About this exercise — Return only the number of lines in the records below where the string "Support" shows up.

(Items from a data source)

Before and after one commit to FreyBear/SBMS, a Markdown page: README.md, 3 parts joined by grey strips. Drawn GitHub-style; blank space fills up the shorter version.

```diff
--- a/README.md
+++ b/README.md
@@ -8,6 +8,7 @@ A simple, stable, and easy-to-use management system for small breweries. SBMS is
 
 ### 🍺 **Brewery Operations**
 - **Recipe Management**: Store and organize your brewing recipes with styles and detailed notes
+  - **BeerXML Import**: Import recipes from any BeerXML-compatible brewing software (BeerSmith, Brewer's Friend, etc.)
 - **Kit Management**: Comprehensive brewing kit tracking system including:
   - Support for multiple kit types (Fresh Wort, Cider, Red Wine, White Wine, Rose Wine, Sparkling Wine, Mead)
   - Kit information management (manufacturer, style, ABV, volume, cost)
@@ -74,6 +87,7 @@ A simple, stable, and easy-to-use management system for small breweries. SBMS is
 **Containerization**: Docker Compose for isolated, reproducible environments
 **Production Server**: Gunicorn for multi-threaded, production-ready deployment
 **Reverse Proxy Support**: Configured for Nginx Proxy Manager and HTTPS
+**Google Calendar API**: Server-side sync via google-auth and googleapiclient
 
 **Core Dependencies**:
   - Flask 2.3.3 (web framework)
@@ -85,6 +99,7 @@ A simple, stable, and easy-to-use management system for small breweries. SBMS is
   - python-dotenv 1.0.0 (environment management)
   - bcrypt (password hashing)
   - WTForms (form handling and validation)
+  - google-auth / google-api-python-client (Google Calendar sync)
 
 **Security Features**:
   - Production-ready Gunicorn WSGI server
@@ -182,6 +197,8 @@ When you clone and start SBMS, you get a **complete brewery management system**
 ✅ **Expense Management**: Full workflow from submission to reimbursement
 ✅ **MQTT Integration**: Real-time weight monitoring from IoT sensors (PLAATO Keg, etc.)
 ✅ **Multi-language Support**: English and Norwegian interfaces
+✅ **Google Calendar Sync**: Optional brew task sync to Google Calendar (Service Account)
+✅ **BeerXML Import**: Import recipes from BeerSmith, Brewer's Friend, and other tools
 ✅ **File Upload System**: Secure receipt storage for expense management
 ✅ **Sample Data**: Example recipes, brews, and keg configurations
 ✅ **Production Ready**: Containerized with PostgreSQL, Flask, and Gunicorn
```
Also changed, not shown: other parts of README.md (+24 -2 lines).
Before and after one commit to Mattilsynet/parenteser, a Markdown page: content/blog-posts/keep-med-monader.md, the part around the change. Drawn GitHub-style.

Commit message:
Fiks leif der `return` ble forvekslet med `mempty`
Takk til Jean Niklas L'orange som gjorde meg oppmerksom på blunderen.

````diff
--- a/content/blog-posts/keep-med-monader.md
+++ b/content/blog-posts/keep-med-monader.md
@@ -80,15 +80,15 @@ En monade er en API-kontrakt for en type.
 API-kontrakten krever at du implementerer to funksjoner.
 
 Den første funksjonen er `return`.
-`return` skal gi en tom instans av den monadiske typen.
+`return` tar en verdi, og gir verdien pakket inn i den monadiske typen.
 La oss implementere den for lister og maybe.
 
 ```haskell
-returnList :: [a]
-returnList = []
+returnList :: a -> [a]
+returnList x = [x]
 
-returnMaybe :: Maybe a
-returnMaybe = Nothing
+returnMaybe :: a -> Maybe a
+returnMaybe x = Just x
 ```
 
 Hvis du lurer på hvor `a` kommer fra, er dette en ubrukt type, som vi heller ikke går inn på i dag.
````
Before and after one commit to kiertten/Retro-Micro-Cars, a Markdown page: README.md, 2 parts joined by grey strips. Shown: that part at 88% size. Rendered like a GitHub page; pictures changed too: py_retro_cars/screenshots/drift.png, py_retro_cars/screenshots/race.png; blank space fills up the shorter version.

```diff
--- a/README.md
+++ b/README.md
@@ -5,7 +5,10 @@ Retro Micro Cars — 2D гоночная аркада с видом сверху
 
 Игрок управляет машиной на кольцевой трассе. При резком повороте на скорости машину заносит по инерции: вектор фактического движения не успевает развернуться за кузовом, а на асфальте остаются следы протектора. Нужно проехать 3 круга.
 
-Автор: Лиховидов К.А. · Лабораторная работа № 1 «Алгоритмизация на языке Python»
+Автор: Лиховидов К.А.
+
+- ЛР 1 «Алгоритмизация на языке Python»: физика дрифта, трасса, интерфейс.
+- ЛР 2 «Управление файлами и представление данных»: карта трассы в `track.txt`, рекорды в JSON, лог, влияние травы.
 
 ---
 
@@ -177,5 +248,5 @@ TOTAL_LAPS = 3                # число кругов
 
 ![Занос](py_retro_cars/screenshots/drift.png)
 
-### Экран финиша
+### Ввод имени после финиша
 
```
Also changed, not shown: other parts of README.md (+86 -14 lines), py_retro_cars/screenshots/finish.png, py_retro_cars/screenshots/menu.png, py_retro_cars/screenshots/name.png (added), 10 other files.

Task response — 3